I always hesitate to read books getting all the buzz. As if I’d be selling out or fall into a 50 Shades of Gray shame spiral. A book that seemingly sensationalizes therapy and is being turned into a television for ABC starring Eva Longoria? Well that seemed like equally a stretch for a subject matter that I take very seriously: therapy. But I was invited to a book reading and discussion with Lori Gottlieb, the author of Maybe You Should Talk to Someone and she was so earnest, so lovely, so committed to her patients (who all gave permission to be included in the book) that I couldn’t help but look at the NYTs best-seller with fresh eyes.

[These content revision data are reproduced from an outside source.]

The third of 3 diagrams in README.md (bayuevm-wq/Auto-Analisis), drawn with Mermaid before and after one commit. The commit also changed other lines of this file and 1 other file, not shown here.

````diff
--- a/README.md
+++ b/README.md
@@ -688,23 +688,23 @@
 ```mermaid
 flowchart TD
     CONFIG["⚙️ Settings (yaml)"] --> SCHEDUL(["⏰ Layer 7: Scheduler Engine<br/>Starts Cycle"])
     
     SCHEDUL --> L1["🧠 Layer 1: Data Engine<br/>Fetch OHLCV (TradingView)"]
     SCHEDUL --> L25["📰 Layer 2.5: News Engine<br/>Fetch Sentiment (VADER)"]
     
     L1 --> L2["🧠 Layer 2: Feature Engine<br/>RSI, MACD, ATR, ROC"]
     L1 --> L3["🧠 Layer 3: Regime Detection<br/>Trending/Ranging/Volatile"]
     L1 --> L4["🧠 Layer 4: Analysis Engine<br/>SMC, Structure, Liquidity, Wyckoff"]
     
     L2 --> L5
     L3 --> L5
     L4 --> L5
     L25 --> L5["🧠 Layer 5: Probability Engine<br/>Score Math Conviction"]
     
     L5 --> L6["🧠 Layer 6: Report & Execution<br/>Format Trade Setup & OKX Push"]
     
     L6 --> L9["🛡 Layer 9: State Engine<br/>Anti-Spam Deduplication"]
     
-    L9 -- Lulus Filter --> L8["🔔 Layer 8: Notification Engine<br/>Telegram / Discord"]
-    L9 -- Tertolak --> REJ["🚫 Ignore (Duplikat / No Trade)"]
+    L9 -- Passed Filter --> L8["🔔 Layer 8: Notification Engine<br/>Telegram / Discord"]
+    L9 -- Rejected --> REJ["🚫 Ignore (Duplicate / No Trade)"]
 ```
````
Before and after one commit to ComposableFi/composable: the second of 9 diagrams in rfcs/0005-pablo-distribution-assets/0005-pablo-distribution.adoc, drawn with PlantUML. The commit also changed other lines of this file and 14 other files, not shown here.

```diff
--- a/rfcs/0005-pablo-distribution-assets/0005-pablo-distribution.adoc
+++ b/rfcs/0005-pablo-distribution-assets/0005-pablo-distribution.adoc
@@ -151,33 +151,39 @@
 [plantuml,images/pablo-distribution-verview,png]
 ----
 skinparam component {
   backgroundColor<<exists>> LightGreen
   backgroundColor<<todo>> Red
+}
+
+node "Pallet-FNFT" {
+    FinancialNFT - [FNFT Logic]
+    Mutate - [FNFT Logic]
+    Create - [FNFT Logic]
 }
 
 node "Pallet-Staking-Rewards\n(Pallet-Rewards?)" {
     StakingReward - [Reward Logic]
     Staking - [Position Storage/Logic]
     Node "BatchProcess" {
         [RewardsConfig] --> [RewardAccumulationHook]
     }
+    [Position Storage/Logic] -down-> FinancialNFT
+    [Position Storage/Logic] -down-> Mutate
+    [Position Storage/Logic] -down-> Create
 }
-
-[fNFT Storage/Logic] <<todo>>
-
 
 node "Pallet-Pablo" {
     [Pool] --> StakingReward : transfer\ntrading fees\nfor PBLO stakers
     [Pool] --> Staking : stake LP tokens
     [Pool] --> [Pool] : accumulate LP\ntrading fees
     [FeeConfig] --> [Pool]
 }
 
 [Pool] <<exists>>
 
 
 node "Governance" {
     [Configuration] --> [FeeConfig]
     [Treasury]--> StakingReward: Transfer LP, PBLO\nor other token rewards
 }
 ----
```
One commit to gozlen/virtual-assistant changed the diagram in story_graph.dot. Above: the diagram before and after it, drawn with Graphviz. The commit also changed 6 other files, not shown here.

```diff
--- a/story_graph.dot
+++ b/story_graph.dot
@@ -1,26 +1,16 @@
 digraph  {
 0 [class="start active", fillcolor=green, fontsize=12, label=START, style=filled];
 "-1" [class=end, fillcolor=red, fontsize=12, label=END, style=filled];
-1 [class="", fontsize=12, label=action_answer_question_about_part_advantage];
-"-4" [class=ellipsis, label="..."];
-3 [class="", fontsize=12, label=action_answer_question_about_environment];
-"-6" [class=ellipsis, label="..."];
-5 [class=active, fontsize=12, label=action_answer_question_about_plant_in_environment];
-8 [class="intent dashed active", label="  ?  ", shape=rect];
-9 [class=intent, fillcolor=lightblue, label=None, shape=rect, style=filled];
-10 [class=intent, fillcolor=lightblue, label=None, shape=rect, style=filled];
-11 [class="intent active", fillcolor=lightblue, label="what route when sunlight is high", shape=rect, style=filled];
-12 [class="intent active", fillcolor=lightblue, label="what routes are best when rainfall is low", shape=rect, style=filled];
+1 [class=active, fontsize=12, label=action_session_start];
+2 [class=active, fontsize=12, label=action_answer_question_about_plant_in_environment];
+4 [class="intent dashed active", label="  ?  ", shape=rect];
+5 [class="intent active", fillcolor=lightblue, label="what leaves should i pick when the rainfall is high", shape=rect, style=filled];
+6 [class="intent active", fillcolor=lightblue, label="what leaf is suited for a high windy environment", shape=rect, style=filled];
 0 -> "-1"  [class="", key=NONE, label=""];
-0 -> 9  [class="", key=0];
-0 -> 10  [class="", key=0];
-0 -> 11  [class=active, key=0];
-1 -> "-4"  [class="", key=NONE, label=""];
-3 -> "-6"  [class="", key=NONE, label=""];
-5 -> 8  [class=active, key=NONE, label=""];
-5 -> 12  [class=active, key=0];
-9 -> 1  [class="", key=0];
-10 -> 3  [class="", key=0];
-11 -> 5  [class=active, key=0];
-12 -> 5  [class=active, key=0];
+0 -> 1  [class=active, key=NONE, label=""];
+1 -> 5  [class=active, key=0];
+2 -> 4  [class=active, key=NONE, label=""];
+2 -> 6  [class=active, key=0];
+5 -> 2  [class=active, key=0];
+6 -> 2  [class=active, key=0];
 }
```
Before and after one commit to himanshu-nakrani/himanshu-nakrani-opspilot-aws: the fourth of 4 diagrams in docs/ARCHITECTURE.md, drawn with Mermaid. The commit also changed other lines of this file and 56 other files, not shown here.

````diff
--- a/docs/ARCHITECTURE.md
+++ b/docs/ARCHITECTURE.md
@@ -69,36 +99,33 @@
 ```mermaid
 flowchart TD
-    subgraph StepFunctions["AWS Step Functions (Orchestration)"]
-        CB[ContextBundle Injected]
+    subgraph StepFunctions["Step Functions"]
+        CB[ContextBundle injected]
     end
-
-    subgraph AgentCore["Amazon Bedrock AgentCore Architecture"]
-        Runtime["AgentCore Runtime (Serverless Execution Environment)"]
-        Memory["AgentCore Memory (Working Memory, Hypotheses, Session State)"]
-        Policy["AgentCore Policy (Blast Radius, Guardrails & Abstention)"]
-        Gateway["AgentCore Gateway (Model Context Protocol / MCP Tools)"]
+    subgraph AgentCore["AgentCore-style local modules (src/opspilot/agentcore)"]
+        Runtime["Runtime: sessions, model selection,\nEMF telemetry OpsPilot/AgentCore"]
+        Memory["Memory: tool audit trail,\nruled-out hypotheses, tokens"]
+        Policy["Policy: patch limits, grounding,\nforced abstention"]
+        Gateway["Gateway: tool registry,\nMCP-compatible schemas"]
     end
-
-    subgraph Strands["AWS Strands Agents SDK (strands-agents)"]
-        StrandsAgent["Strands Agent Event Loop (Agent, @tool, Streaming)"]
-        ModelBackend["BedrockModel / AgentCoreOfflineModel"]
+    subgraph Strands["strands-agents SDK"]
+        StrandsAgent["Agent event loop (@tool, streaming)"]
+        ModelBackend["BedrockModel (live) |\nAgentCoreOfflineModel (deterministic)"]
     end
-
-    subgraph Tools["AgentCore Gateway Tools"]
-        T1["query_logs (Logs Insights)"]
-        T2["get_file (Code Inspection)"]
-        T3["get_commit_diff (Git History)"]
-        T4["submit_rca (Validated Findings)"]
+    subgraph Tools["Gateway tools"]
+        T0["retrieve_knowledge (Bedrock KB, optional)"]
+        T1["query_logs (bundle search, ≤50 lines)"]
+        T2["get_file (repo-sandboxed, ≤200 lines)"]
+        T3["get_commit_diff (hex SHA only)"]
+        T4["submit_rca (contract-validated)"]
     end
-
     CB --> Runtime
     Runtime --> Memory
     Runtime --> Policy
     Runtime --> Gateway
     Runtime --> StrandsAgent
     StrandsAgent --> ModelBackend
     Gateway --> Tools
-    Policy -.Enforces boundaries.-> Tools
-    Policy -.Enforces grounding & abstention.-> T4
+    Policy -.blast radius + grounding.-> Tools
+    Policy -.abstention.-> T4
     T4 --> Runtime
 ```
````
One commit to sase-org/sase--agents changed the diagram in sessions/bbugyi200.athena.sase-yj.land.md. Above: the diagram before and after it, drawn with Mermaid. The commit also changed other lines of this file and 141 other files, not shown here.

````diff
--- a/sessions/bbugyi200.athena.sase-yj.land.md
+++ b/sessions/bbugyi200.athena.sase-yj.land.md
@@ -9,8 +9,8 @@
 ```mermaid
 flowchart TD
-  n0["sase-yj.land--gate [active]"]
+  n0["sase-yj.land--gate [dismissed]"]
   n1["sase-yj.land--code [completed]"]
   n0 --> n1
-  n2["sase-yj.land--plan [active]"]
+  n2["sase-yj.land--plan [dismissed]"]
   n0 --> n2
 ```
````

If you’re curious about what actually happens in therapy, think you’re alone in your neurosis, heartbreak or trauma and need to be reminded otherwise, or intrigued by what transpires when a therapist needs therapy, then pull up a couch. This nonfiction reads like a novel, complete with a flawed but an endearing cast including Gottlieb herself, who bares far more about her personal and professional life than I expected. That genuine vulnerability makes for a surprisingly engaging read. I won’t call Maybe You Should Talk to Someone a page-turner, because I had no problem reading a chapter a night and putting it down. But I also thought the pacing was appropriate, giving readers a realistic glimpse into the messy journey that is therapy—and the tangible benefits. Gottlieb’s story is just as therapeutic to witness unfold as her patients’. All of them made me cry and feel more connected to humanity—not in a dramatic, beach-book way, but with the grounding truth that we are all just doing our best and all capable of healing our lives.